Second, the report takes into account the Accelerated Transition Scenario, building upon the Economic Transition Scenario results. Post-2023, this scenario considers a higher rate of direct electrification in road transport, buildings and industry, combined with increased uptake of zero-emission electricity supply to deliver a larger and cleaner power system.
The Accelerated Transition Scenario sees electricity accounting for 53% of final energy consumption by 2050, some 92% of which is delivered by zero-carbon power sources dominated by solar and wind, with hydrogen-fueled gas turbines providing balancing needs. This faster transition sees emissions in the power sector peak as early as 2024, and decrease quickly thereafter, by around 150 million metric tons year-on-year every year, despite rising electricity demand. This makes it much easier for China to reach its carbon neutrality goal by 2060.
The Accelerated Transition Scenario requires $7.9 trillion worth of investment in electricity generation capacity in China over the next 30 years. That’s more than double the $3.3 trillion needed under the Economic Transition Scenario. Wind and solar account for 74% of generation capacity in the Accelerated Transition Scenario, with wind reaching just over 3.6 terawatts and solar 4.2 terawatts. Offshore wind also plays an increasingly important role, reaching 740 gigawatts by 2050.
“Electrification will only help China deliver on its carbon neutrality goal if it is combined with a rapid reduction of the emissions intensity of power generation“, said Yvonne Yujing Liu, senior analyst at BNEF and lead author of the report. “China should continue to make progress on its power market reforms to create conditions that are conducive to investment in renewables, and to the replacement of coal power generation by cleaner, innovative alternatives.”
While China’s solar and wind industry are already well established, a larger market will lead to a new phase of growth.

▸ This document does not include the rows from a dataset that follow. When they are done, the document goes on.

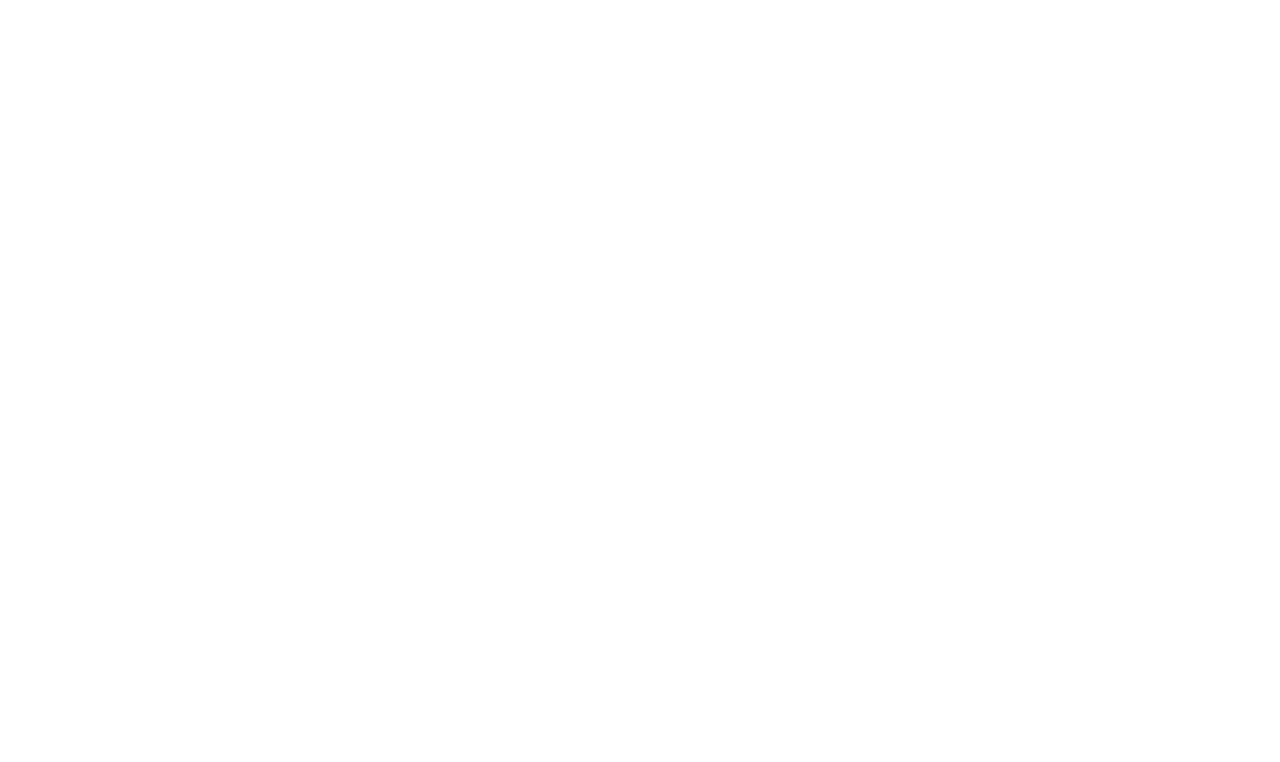
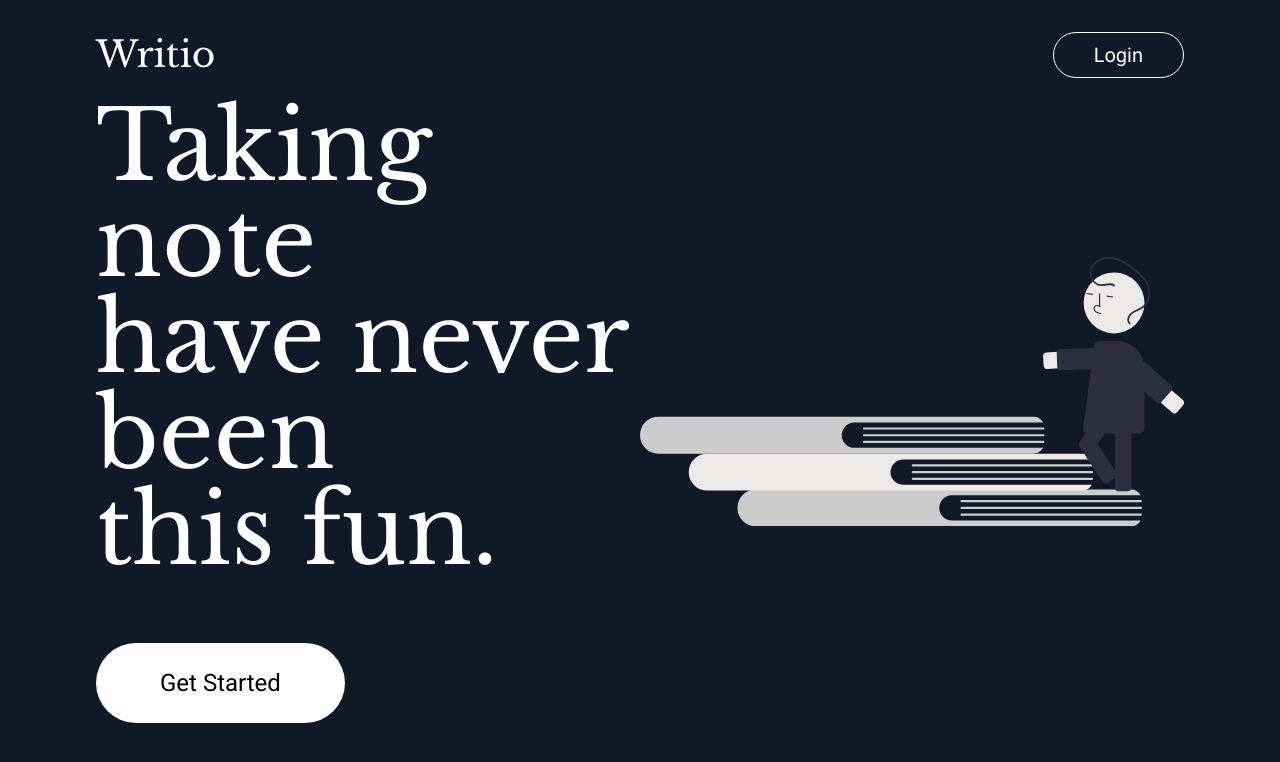
Before and after one commit to kakalition/writo, a React (Vite) app in the folder frontend/: page / in a window 1280 px wide. Shown: the top 762 px of the page. Built offline with nearby package versions, Linux system fonts and the light colour scheme.

Commit message:
Refactor HomePage to use Tailwind

```diff
--- a/frontend/src/common-component/UndrawBookSvg.tsx
+++ b/frontend/src/common-component/UndrawBookSvg.tsx
@@ -1,6 +1,6 @@
 export default function UndrawBookSvg() {
   return (
-    <svg xmlns="http://www.w3.org/2000/svg" data-name="Layer 1" width="911.60164" height="451.38424" viewBox="0 0 911.60164 451.38424" xmlnsXlink="http://www.w3.org/1999/xlink">
+    <svg xmlns="http://www.w3.org/2000/svg" data-name="Layer 1" viewBox="0 0 911.60164 451.38424" xmlnsXlink="http://www.w3.org/1999/xlink">
       <path d="M666.90719,666.03923a21.28318,21.28318,0,0,1,0-42.56635H983.042a18.5053,18.5053,0,0,0-16.2373-9.65283H338.41256a30.93217,30.93217,0,0,0-30.89746,30.936,30.95171,30.95171,0,0,0,30.89746,30.936H966.80465a18.506,18.506,0,0,0,16.2373-9.65289Z" transform="translate(-144.19918 -224.30788)" fill="#ccc" />
       <path d="M983.46178,635.20036H682.89113a1.73741,1.73741,0,0,1,0-3.47481H983.46178a1.73741,1.73741,0,0,1,0,3.47481Z" transform="translate(-144.19918 -224.30788)" fill="#ccc" />
       <path d="M983.46178,646.49347H682.89113a1.7374,1.7374,0,0,1,0-3.4748H983.46178a1.7374,1.7374,0,0,1,0,3.4748Z" transform="translate(-144.19918 -224.30788)" fill="#ccc" />
--- a/frontend/src/features/homepage/HomePage.tsx
+++ b/frontend/src/features/homepage/HomePage.tsx
@@ -12,44 +12,44 @@
     navigator('/login');
   };
 
-  return (<div />
-  /*     <div className={`d-flex flex-column vh-100 vw-100 ${homeStyles.pageClass} ${backgroundStyles.bgDark}`}>
-      <div id="topbar" className={`d-flex flex-row w-100 justify-content-between align-items-center ${homeStyles.topbarClass}`}>
-        <h1 className={homeStyles.topbarHeadingClass}>Writio</h1>
-        <Button
-          className={homeStyles.buttonClass}
-          variant="outline-light"
+  return (
+    <div className="flex flex-col py-8 px-24 w-screen h-screen bg-gray-900">
+      <div id="topbar" className="flex flex-row justify-between items-center w-full">
+        <h1 className="text-4xl text-white font-libre-baskerville">Writio</h1>
+        <button
+          type="button"
+          className="py-2 px-10 text-xl text-white rounded-full border-[1px] border-white font-roboto"
           onClick={onLoginClick}
         >
           Login
-        </Button>
+        </button>
       </div>
-      <div id="main-content-container" className="d-flex flex-column align-items-center justify-content-center w-100 h-100">
-        <div id="main-content" className="d-flex align-items-center justify-content-between w-100 h-100 flex-row">
-          <div id="content" className="d-flex flex-column align-items-start justify-content-center w-50">
-            <h2 className={homeStyles.contentClass}>
+      <div id="main-content-container" className="flex flex-col justify-center items-center w-full h-full">
+        <div id="main-content" className="flex flex-row justify-between items-center w-full h-full">
+          <div id="content" className="flex flex-col justify-center items-start w-1/2">
+            <h2 className="text-8xl text-white font-libre-baskerville">
               Taking note
               <br />
               have never been
               <br />
               this fun.
             </h2>
-            <div className={spacerStyles.h4} />
-            <Button
-              className={homeStyles.ctaClass}
-              variant="light"
+            <div className="h-16" />
+            <button
+              type="button"
+              className="py-6 px-16 text-2xl text-black bg-white rounded-full font-roboto"
               onClick={onGetStartedClick}
             >
               Get Started
-            </Button>
+            </button>
           </div>
-          <div id="illustration" className="d-flex flex-column align-items-center justify-content-center w-50">
-            <UndrawBookSvg />
-            <div id="adjustment0" className={spacerStyles.h2} />
+          <div id="illustration" className="flex flex-col justify-center items-center w-1/2">
+            <div className="w-full h-full"><UndrawBookSvg /></div>
+            <div id="adjustment0" className="h-10" />
           </div>
         </div>
-        <div id="adjustment1" className={spacerStyles.h4} />
+        <div id="adjustment1" className="h-6" />
       </div>
-    </div> */
+    </div>
   );
 }
--- a/frontend/src/index.css
+++ b/frontend/src/index.css
@@ -1,3 +1,9 @@
 @tailwind base;
 @tailwind components;
 @tailwind utilities;
+
+@layer components {
+  .borderize {
+    @apply border-2 border-red-600
+  }
+}
--- a/frontend/src/main.tsx
+++ b/frontend/src/main.tsx
@@ -23,10 +23,10 @@
       <Routes>
         <Route path="/" element={<HomePage />} />
         <Route path="/test" element={<Test />} />
-        {/*         <Route path="/logout" element={<Logout />} />
-        <Route path="/login" element={<LoginPage />} />
+        <Route path="/logout" element={<Logout />} />
+        {/*         <Route path="/login" element={<LoginPage />} />
         <Route path="/register" element={<RegisterPage />} />
-        <Route path="/app" element={<NoteListPage />} /> */}
+        <Route path="/app" element={<NoteListPage />} />  */}
       </Routes>
     </BrowserRouter>
   </React.StrictMode>,
--- a/frontend/tailwind.config.js
+++ b/frontend/tailwind.config.js
@@ -4,7 +4,14 @@
     './src/**/*.{vue,js,ts,jsx,tsx}',
   ],
   theme: {
-    extend: {},
+    extend: {
+      fontFamily: {
+        'ibm-plex-sans': ['IBM Plex Sans', 'sans-serif'],
+        'lato': ['Lato', 'sans-serif'],
+        'libre-baskerville': ['Libre Baskerville', 'serif'],
+        'roboto': ['Roboto', 'sans-serif'],
+      }
+    },
   },
   plugins: [],
 }
```
Also changed, not shown: frontend/index.html (+6 -3 lines), frontend/.eslintrc.js.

More importantly, under the Accelerated Transition Scenario, China has the opportunity to use its own domestic market – as it did effectively with solar, battery and EV manufacturing – to achieve global leadership in new technology areas such as electrolyzers for hydrogen production.
Zero-carbon, dispatchable options, such as gas turbines fueled by hydrogen, will be crucial for any power system that aims to achieve aggressive decarbonization. Wind and PV can deliver cheap generation, but they are not available round-the-clock. Hydrogen can be produced cleanly by splitting water using renewable electricity in a device called an electrolyzer. This equipment is expensive, but costs have fallen by 40% in the last five years and could fall further if the industry scales up. China already has the lowest cost of electrolyzers. However, China is starting to fall behind European countries that have been announcing aggressive plans for electrolyzer deployment as part of their stimulus measures following the Covid-19 pandemic. China needs to consider policies supporting the use of hydrogen for sectors that are hard to decarbonize, such as steel and cement.

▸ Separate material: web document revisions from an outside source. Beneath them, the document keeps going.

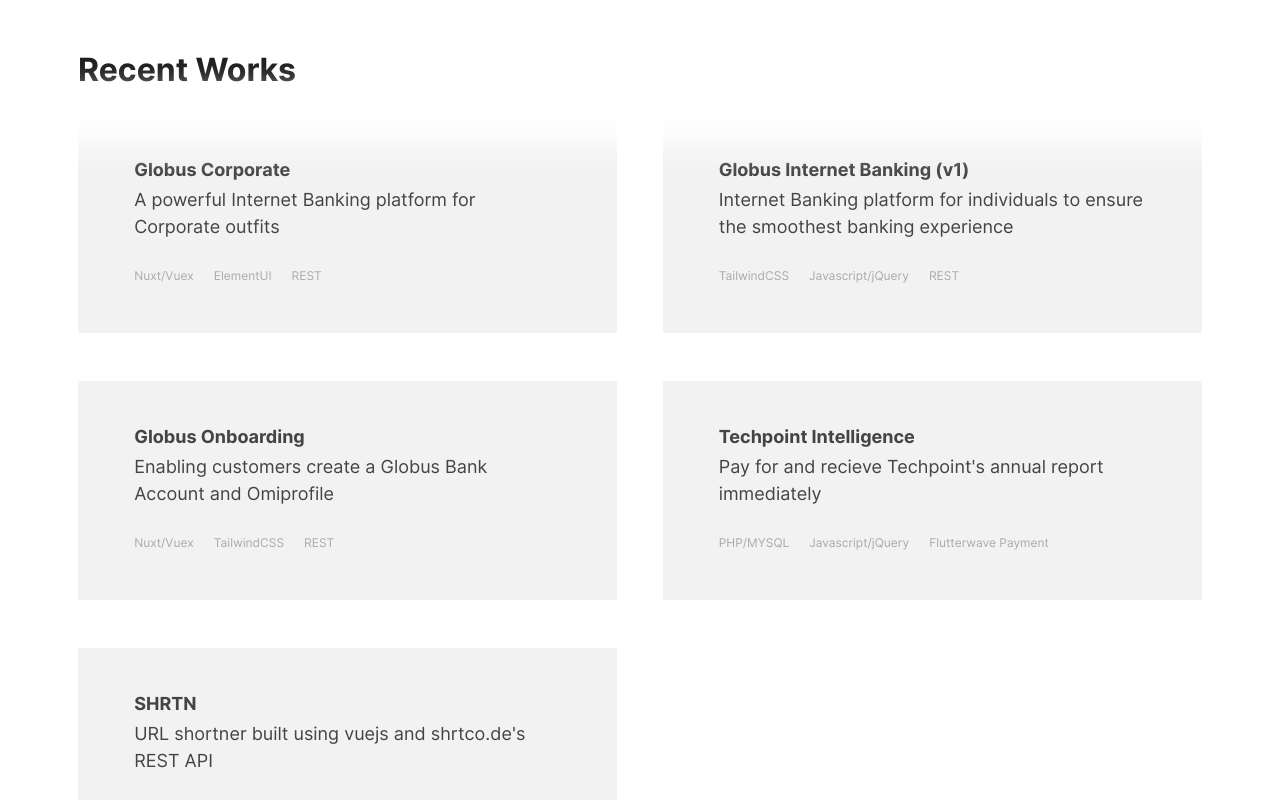
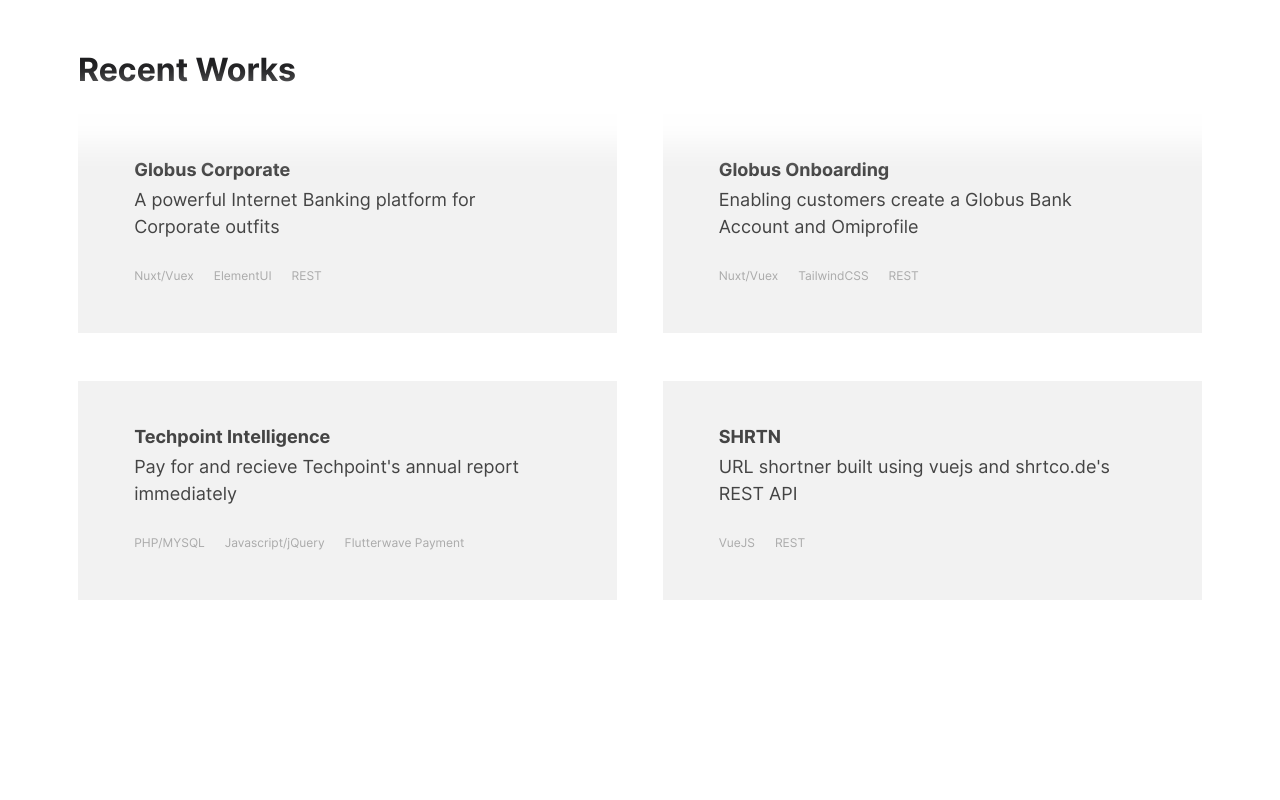
Before and after one commit to ozorku/ozorku-portfolio, a Nuxt app: page / in a window 1280 px wide. Shown: the part 676-1476 px from the top of the page. Built offline with nearby package versions, Linux system fonts and the light colour scheme.

Commit message:
update work

```diff
--- a/static/data/recentWorks.js
+++ b/static/data/recentWorks.js
@@ -7,14 +7,6 @@
     tools: ["Nuxt/Vuex", "ElementUI", "REST"]
   },
 
-  {
-    name: "Globus Internet Banking (v1)",
-    summary:
-      "Internet Banking platform for individuals to ensure the smoothest banking experience",
-    url: "https://globusbank.com/rib",
-    urlType: "post",
-    tools: ["TailwindCSS", "Javascript/jQuery", "REST"]
-  },
   {
     name: "Globus Onboarding",
     summary: "Enabling customers create a Globus Bank Account and Omiprofile",
```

“As the world rebounds from the impacts of Covid-19, China’s commitment demonstrates that decarbonization is crucial to a full and true recovery,” said Ailun Yang, head of international climate & environment initiatives, Bloomberg Philanthropies. “This report shows that with dedicated resources and investment, China’s transition to a low carbon
economy is not only possible but can be a driver of high-quality economic growth and prosperity.”
Launched at the BNEF Summit Shanghai, “China’s Accelerated Decarbonization” shows that China’s journey to carbon neutrality will generate trillions of dollars in new investment across all major low-carbon technologies. The solar, wind, electric vehicle and, increasingly, hydrogen sectors will play a central role, creating new opportunities for
China’s industry at home and internationally. Accelerating the decarbonization of China’s economy will require reforms to continue and the mobilization of all public and private stakeholders of the energy sector.